    With over 1,000 districts and more than 10,000 schools – many of which are 50 or more years old – maintenance and upkeep alone would require somewhere in the neighborhood of $7 billion if fully funded each year, according to facilities expert Jeffrey Vincent of Berkeley’s Center for Cities and Schools, who testified before the committee Wednesday.

    “I don’t think we as a state have fully committed to the cost of ownership of these public buildings,” Vincent told committee members. “We have to spend money on our facilities. It’s not an option not to or we run enormous risks of health and safety.”

    Two state legislators have introduced separate bills this session that would place statewide facilities bond measures on the 2016 ballot. A proposal last year sailed through the Assembly with broad bi-partisan support and likely would’ve passed the Senate if not for Brown’s opposition.

    Members of his finance team said Wednesday that the governor is open to suggestions coming out of the Legislature unless they add to the $2.5 billion annual debt service the state already pays for prior facilities bond costs.

    “There are a lot of folks that are just tapped out, we get that. This is the conundrum we’re facing,” said Brown spokesman Thomas Todd. “But Prop. 98 resources in the form of LCFF have to be considered ultimately in whatever level of state funding we decide is necessary.

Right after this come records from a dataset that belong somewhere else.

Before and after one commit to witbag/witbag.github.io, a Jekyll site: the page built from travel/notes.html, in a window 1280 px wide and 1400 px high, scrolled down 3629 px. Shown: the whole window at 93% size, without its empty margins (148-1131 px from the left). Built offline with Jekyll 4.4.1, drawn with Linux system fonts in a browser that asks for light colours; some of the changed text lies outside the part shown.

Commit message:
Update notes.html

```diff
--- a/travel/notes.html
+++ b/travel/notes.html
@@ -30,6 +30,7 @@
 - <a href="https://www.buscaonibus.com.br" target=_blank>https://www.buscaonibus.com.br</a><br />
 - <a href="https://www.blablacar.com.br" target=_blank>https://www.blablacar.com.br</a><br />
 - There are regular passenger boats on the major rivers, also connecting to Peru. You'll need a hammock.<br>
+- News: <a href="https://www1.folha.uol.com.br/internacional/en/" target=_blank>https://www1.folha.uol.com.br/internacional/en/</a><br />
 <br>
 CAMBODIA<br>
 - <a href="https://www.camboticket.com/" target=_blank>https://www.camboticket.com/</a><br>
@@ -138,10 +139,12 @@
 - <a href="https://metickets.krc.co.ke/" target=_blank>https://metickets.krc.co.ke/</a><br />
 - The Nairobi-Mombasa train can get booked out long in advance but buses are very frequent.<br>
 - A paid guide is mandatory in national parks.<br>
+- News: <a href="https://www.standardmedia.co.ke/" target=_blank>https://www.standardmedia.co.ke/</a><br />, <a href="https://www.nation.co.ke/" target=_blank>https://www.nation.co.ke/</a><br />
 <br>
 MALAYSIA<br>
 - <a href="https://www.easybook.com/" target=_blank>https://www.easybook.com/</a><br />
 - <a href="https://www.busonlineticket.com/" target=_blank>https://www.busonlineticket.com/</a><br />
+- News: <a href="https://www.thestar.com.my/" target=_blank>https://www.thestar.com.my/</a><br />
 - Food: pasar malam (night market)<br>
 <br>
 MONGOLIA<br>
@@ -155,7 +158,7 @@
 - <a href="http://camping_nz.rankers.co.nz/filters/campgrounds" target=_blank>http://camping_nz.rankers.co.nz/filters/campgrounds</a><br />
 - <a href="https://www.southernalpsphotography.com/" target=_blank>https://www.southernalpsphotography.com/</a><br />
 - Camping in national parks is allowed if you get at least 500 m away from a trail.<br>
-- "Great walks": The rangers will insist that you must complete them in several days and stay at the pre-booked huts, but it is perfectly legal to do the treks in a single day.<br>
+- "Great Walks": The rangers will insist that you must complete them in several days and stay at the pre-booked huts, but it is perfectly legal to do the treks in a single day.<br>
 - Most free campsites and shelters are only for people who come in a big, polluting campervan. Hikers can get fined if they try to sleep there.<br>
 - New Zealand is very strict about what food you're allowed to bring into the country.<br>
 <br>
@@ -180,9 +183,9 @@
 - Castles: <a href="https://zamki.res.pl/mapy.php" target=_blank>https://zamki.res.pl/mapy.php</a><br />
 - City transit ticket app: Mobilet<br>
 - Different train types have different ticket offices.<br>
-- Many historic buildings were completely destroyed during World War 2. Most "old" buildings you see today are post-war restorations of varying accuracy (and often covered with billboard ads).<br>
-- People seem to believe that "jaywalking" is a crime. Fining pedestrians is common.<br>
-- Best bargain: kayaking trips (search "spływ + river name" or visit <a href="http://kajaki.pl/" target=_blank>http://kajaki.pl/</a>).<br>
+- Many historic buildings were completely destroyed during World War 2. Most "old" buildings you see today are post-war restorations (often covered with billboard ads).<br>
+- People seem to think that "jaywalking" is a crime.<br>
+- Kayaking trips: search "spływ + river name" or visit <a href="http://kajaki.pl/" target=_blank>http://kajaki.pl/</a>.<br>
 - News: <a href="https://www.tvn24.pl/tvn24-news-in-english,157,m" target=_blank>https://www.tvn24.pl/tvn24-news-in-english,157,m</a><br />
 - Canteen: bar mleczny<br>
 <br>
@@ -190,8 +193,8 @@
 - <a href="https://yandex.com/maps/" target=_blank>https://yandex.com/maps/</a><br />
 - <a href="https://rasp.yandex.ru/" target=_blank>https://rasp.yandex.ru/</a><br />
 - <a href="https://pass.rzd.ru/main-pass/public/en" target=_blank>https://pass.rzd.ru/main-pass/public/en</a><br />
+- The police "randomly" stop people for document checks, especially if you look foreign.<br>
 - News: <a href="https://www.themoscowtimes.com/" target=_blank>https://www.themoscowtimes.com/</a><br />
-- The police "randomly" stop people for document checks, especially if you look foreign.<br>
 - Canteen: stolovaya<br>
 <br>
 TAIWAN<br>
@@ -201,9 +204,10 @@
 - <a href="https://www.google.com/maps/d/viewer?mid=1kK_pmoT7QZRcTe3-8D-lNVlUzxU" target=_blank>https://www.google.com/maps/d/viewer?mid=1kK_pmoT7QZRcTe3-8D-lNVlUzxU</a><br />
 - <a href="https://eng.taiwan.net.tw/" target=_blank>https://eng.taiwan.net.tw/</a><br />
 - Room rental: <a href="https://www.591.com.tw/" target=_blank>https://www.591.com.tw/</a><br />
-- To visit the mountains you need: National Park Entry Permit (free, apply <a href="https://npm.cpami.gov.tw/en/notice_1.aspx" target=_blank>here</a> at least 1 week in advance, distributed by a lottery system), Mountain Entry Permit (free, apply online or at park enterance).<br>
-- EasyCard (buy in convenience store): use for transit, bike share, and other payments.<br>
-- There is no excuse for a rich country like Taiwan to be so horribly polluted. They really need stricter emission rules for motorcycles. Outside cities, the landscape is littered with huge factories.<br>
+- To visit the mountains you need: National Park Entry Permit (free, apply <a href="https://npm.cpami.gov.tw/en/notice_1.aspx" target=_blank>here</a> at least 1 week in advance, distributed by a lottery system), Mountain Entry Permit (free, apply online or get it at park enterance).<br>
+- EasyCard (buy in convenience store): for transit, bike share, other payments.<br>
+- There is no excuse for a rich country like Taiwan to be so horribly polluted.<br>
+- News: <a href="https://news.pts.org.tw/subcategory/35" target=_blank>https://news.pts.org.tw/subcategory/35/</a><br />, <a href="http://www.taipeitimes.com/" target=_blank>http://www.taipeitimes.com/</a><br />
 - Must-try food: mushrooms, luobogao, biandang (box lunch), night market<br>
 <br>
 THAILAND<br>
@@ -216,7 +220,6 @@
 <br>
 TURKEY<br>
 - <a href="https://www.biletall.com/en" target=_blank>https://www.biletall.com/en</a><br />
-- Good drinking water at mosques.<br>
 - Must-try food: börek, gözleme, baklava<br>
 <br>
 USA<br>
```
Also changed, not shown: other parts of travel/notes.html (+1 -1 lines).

    “However, when it comes to [funding from the state’s General Fund],” he said, “there’s really not a lot of room there right now but we are absolutely willing to engage in a dialogue with all of you to explore options to fund something that would be sort of a pay-as-you-go program.”

    Panel members countered that without a new revenue source, school districts are not in a position to use their own General Fund monies to pay for school construction.

    “You’re dumping a lot on LCFF and yet you haven’t taken anything off the LCFF, said Assemblywoman Shirley Weber, D-San Diego. “The only thing we’ve done with the Local Control Funding Formula is taken what probably would’ve come anyway in terms of the same money and just took away the categoricals, put it all in one pot and said do the same stuff you’ve done before.”

    Todd noted that the administration does not plan to introduce a policy proposal through legislation but rather is leaving it up to state law makers to come up with a plan based on his suggestions.



    smf 2cents In my two days in the Capital+Capitol last week I spoke-to and heard-from a lot o’ folks: Politicos and Staff and Pundits and CDE types and tassel-loafered-lobbyists and parent advocates and union bigwigs of both the Democrat+Republican persuasion. Only those who work for the governor’s office expressed favor for his plan – and even then the enthusiasm was lacking.